1946-01-01
Technical Paper
460212
RALPH K. SUPER
OF the various methods of establishing the size of vehicle brakes that have been in use the author points out that the ones found most satisfactory have been based on the fundamental fact that the brake is an energy-converting unit. Formulation of rating factors at the present time, he says further, shows promise of incorporating the effect of engine horsepower on the brake factors by introducing a time element. For those advocates of a simple method of rating brakes on the basis of liner area, Mr. Super recommends that this area be established on the basis of the projected length of the liner so that the most efficient use of the liner material is obtained.
1946-01-01
Technical Paper
460222
MAC SHORT, W. E. MILLER
THE fundamental difference between land and air vehicles, the authors explain, is that the plane is supported in the air dynamically, while the car is supported on the ground statically, thus accounting for the importance of weight, strength, and shape in plane design, but not necessarily so in car design. The authors feel that the aircraft approach may not be directly applicable to car body designing, but they point out that the same basic principles that make for efficient weight, structure, and performance of airplanes can and should unquestionably be useful tools of the automobile body designer.
1946-01-01

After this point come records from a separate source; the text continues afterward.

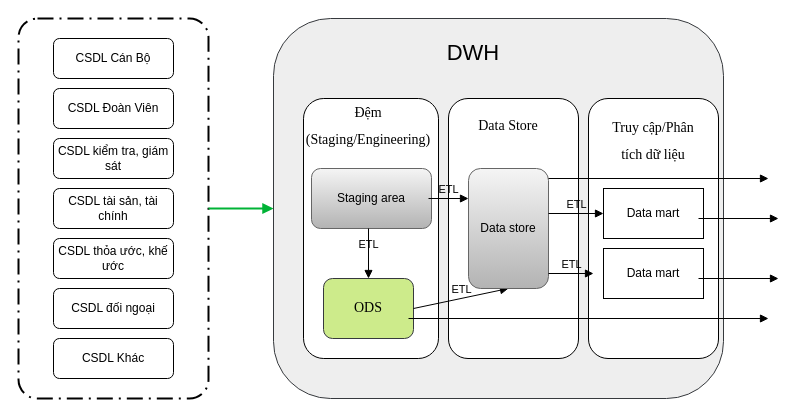
Above: page "Page-2" (2 of 2) of Untitled Diagram.drawio in letheanh12345/Draw-io (draw.io), before the change. Source tidied: cells renumbered, new cells numbered last; positions are measured from the earlier drawing's top-left corner, leaving out a move shared by most shapes. Both pictures are drawn from the tidied source at 100%, with x=0, y=0 at pixel (18, 18).
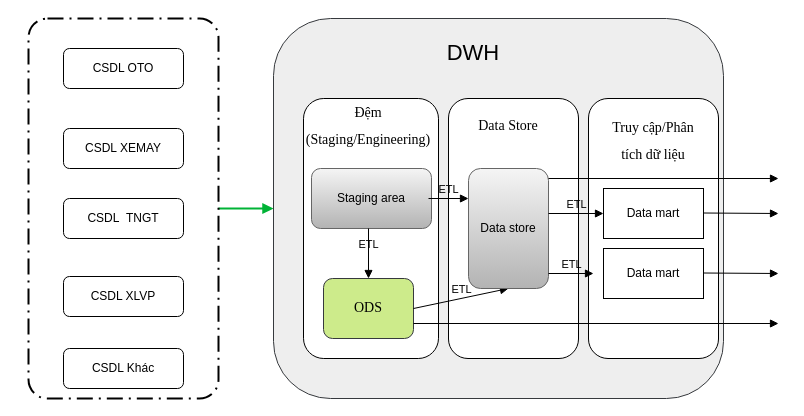
The same diagram, later.

Unchanged cells that the change refers to:
```xml
<mxCell id="15" value="ODS" style="rounded=1;whiteSpace=wrap;html=1;fontFamily=Times New Roman;fontSize=14;fillColor=#cdeb8b;strokeColor=#36393d;" parent="1" vertex="1">
  <mxGeometry x="305" y="260" width="90" height="60" as="geometry" />
</mxCell>
```

Change to the diagram source:
```diff
@@
-    <mxCell id="2" value="CSDL Cán Bộ" style="rounded=1;whiteSpace=wrap;html=1;" parent="1" vertex="1">
-      <mxGeometry x="35" y="20" width="120" height="40" as="geometry" />
-    </mxCell>
-    <mxCell id="3" value="CSDL Đoàn Viên" style="rounded=1;whiteSpace=wrap;html=1;" parent="1" vertex="1">
-      <mxGeometry x="35" y="70" width="120" height="40" as="geometry" />
-    </mxCell>
-    <mxCell id="4" value="CSDL kiểm tra, giám sát" style="rounded=1;whiteSpace=wrap;html=1;" parent="1" vertex="1">
-      <mxGeometry x="35" y="120" width="120" height="40" as="geometry" />
-    </mxCell>
-    <mxCell id="5" value="CSDL tài sản, tài chính" style="rounded=1;whiteSpace=wrap;html=1;" parent="1" vertex="1">
-      <mxGeometry x="35" y="170" width="120" height="40" as="geometry" />
-    </mxCell>
-    <mxCell id="6" value="CSDL thỏa ước, khế ước" style="rounded=1;whiteSpace=wrap;html=1;" parent="1" vertex="1">
-      <mxGeometry x="35" y="220" width="120" height="40" as="geometry" />
-    </mxCell>
-    <mxCell id="7" value="CSDL đối ngoại" style="rounded=1;whiteSpace=wrap;html=1;" parent="1" vertex="1">
-      <mxGeometry x="35" y="270" width="120" height="40" as="geometry" />
-    </mxCell>
-    <mxCell id="8" value="CSDL Khác" style="rounded=1;whiteSpace=wrap;html=1;" parent="1" vertex="1">
-      <mxGeometry x="35" y="320" width="120" height="40" as="geometry" />
-    </mxCell>
-    <mxCell id="9" style="points=[[0.25,0,0],[0.5,0,0],[0.75,0,0],[1,0.25,0],[1,0.5,0],[1,0.75,0],[0.75,1,0],[0.5,1,0],[0.25,1,0],[0,0.75,0],[0,0.5,0],[0,0.25,0]];rounded=1;arcSize=10;dashed=1;strokeColor=#000000;fillColor=none;gradientColor=none;dashPattern=8 3 1 3;strokeWidth=2;" parent="1" vertex="1">
-      <mxGeometry width="190" height="380" as="geometry" />
-    </mxCell>
-    <mxCell id="10" style="edgeStyle=none;rounded=0;html=1;jettySize=auto;strokeColor=#00B336;strokeWidth=2;fontColor=#000000;jumpStyle=none;endArrow=block;endFill=1;startArrow=none;" parent="1" edge="1" source="9">
+    <mxCell id="10" style="edgeStyle=none;rounded=0;html=1;jettySize=auto;orthogonalLoop=1;strokeColor=#00B336;strokeWidth=2;fontColor=#000000;jumpStyle=none;endArrow=block;endFill=1;startArrow=none;" parent="1" edge="1">
       <mxGeometry relative="1" as="geometry">
+        <mxPoint x="200" y="190" as="sourcePoint" />
         <mxPoint x="255" y="190" as="targetPoint" />
       </mxGeometry>
     </mxCell>
@@
-    <mxCell id="29" style="html=1;verticalAlign=bottom;labelBackgroundColor=none;endArrow=block;endFill=1;rounded=0;" parent="1" edge="1">
+    <mxCell id="29" style="html=1;verticalAlign=bottom;labelBackgroundColor=none;endArrow=block;endFill=1;rounded=0;exitX=1;exitY=0.75;exitDx=0;exitDy=0;" parent="1" edge="1" source="15">
       <mxGeometry relative="1" as="geometry">
-        <mxPoint x="390" y="300" as="sourcePoint" />
-        <mxPoint x="750" y="300" as="targetPoint" />
+        <mxPoint x="760" y="305" as="targetPoint" />
       </mxGeometry>
     </mxCell>
     <mxCell id="30" style="html=1;verticalAlign=bottom;labelBackgroundColor=none;endArrow=block;endFill=1;rounded=0;" parent="1" edge="1">
       <mxGeometry relative="1" as="geometry">
-        <mxPoint x="680" y="200" as="sourcePoint" />
-        <mxPoint x="760" y="200" as="targetPoint" />
+        <mxPoint x="685" y="194.5" as="sourcePoint" />
+        <mxPoint x="760" y="195" as="targetPoint" />
       </mxGeometry>
     </mxCell>
     <mxCell id="31" style="html=1;verticalAlign=bottom;labelBackgroundColor=none;endArrow=block;endFill=1;rounded=0;" parent="1" edge="1">
       <mxGeometry relative="1" as="geometry">
-        <mxPoint x="680" y="260" as="sourcePoint" />
-        <mxPoint x="760" y="260" as="targetPoint" />
+        <mxPoint x="685" y="254.5" as="sourcePoint" />
+        <mxPoint x="760" y="255" as="targetPoint" />
       </mxGeometry>
     </mxCell>
     <mxCell id="32" style="html=1;verticalAlign=bottom;labelBackgroundColor=none;endArrow=block;endFill=1;rounded=0;" parent="1" edge="1">
       <mxGeometry relative="1" as="geometry">
         <mxPoint x="530" y="160" as="sourcePoint" />
-        <mxPoint x="750" y="160" as="targetPoint" />
+        <mxPoint x="760" y="160" as="targetPoint" />
       </mxGeometry>
     </mxCell>
+    <mxCell id="33" value="CSDL OTO" style="rounded=1;whiteSpace=wrap;html=1;" parent="1" vertex="1">
+      <mxGeometry x="45" y="30" width="120" height="40" as="geometry" />
+    </mxCell>
+    <mxCell id="34" value="CSDL XEMAY" style="rounded=1;whiteSpace=wrap;html=1;" parent="1" vertex="1">
+      <mxGeometry x="45" y="110" width="120" height="40" as="geometry" />
+    </mxCell>
+    <mxCell id="35" value="CSDL&amp;nbsp; TNGT" style="rounded=1;whiteSpace=wrap;html=1;" parent="1" vertex="1">
+      <mxGeometry x="45" y="180" width="120" height="40" as="geometry" />
+    </mxCell>
+    <mxCell id="36" value="CSDL XLVP" style="rounded=1;whiteSpace=wrap;html=1;" parent="1" vertex="1">
+      <mxGeometry x="45" y="258" width="120" height="40" as="geometry" />
+    </mxCell>
+    <mxCell id="8" value="CSDL Khác" style="rounded=1;whiteSpace=wrap;html=1;" parent="1" vertex="1">
+      <mxGeometry x="45" y="330" width="120" height="40" as="geometry" />
+    </mxCell>
+    <mxCell id="37" style="rounded=1;arcSize=10;dashed=1;strokeColor=#000000;fillColor=none;gradientColor=none;dashPattern=8 3 1 3;strokeWidth=2;" parent="1" vertex="1">
+      <mxGeometry x="10" width="190" height="380" as="geometry" />
+    </mxCell>
```
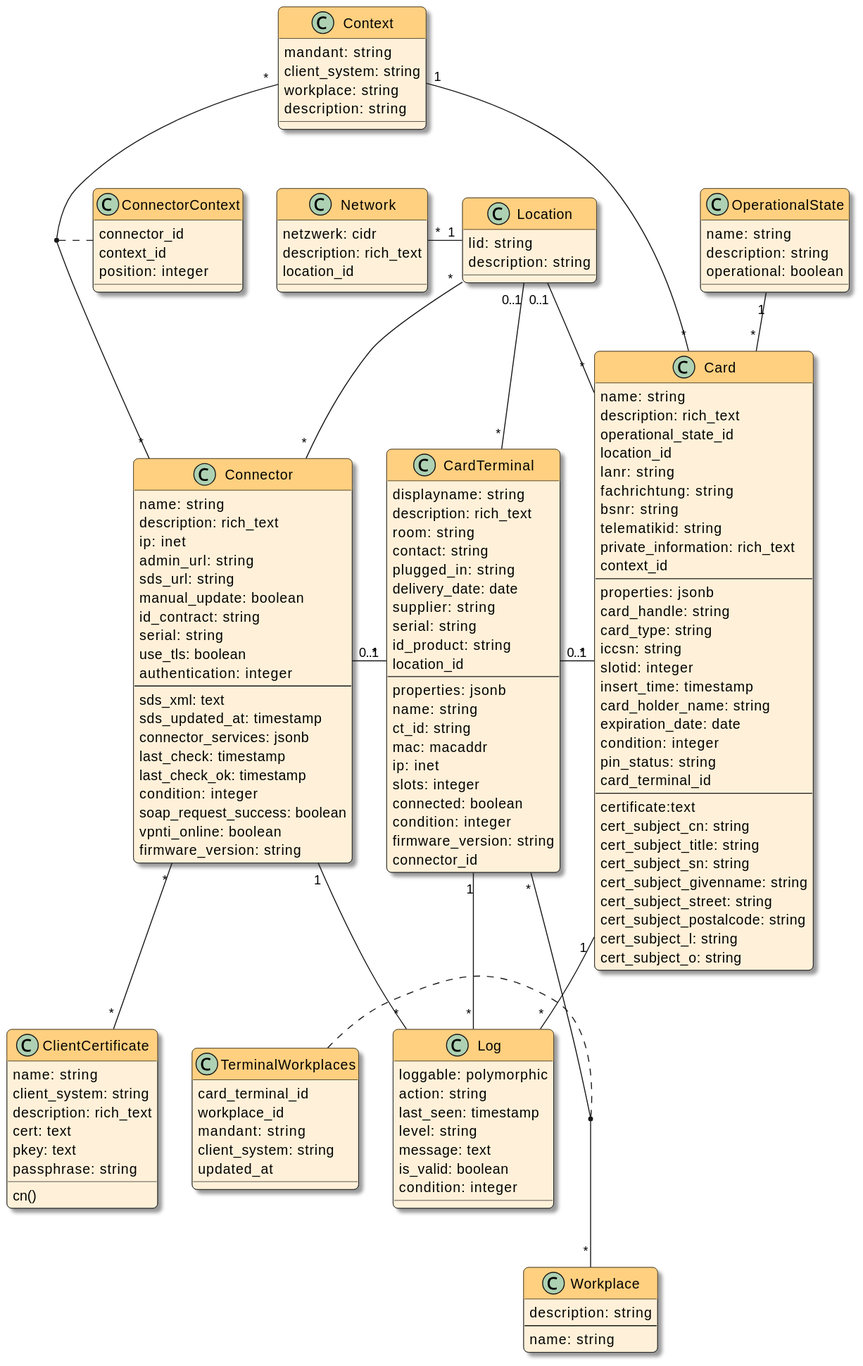
Before: docs/devnotes/_images/models.svg, a diagram exported from PlantUML (swobspace/cocard).
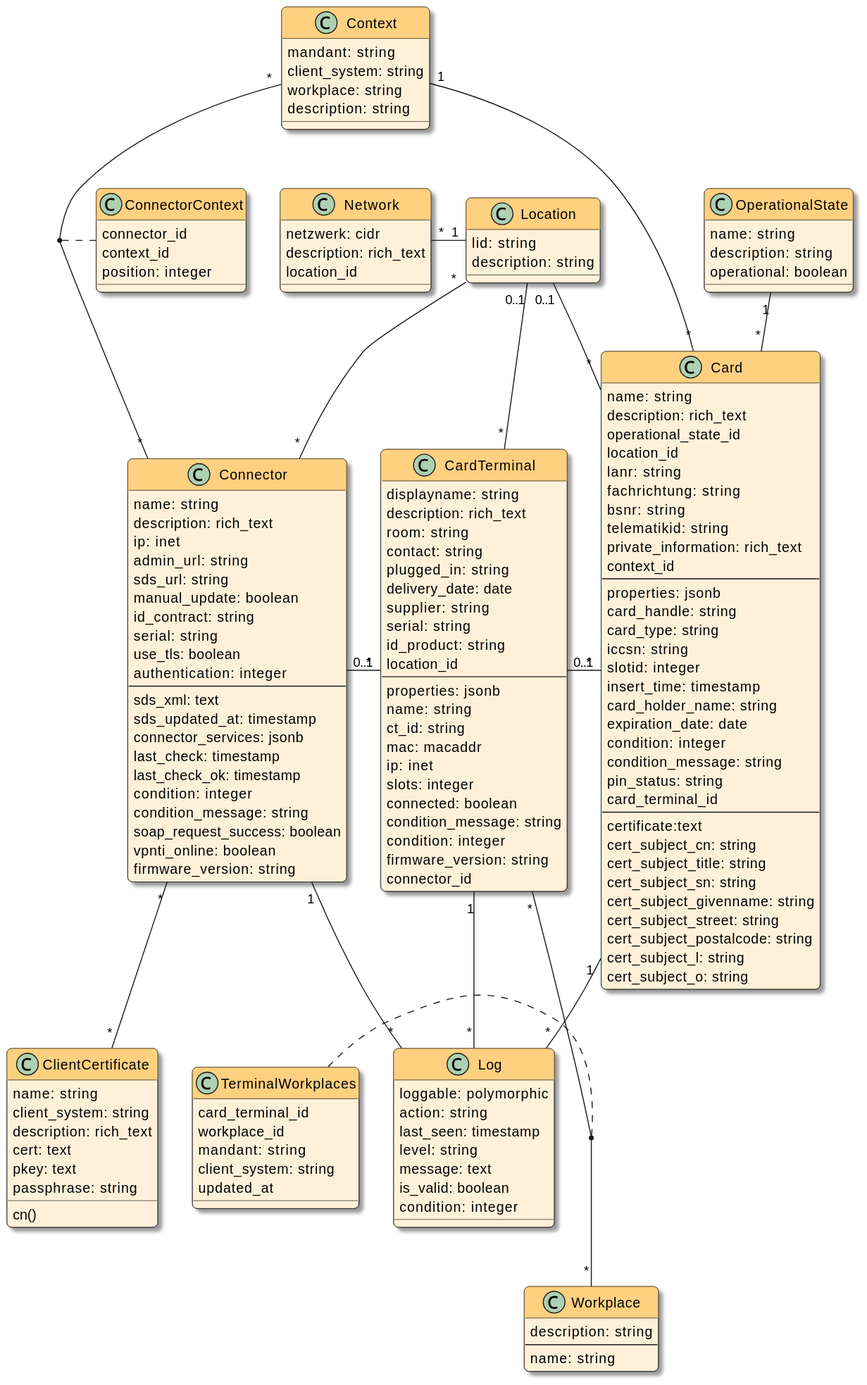
Later version of the same file.

Change to the diagram source:
```diff
@@ -21,6 +21,7 @@
   last_check: timestamp
   last_check_ok: timestamp
   condition: integer
+  condition_message: string
   soap_request_success: boolean
   vpnti_online: boolean
   firmware_version: string
@@ -45,6 +46,7 @@
   ip: inet
   slots: integer
   connected: boolean
+  condition_message: string
   condition: integer
   firmware_version: string
   connector_id
@@ -89,6 +91,7 @@
   card_holder_name: string
   expiration_date: date
   condition: integer
+  condition_message: string
   pin_status: string
   card_terminal_id
   --
```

Technical Paper
460233
R. H. DAVIES
GERMAN aircraft hydraulic systems are analyzed here under the following headings: 1. General review of German practices and policies with regard to design and manufacture. 2. Basic design features of German systems. 3. Representative hydraulic systems as installed in three of the latest German airplanes. 4. Design and operation of hydraulic systems of different planes and manufacturers. 5. German hydraulic developments in relation to American practice.
1946-01-01
Technical Paper
460171
R. R. BURKHALTER
1946-01-01
Technical Paper
460175
RALPH L. HAVER, HARRY A. GOODIN
1946-01-01
Technical Paper
460190
ARTHUR B. SCHULTZ
THEORETICAL principles of cargo pickup are outlined here by Mr. Schultz, who describes the design of pickup units, contact means, transfer equipment, and ground stations for both 200-lb and 60-lb units. He also outlines the basic features desirable in future pickup airplanes, as well as structural design requirements. The author then describes glider pickup, giving consideration to the basic theory behind this type of pickup, the design of pickup units, their installation in the airplane, the cable guide system, and contact means. He outlines the design features of glider pickup airplanes and structural design requirements to be used in the installation of the equipment. In closing the author points out that aircraft pickup has obvious military possibilities and that the peacetime potential is practically unlimited.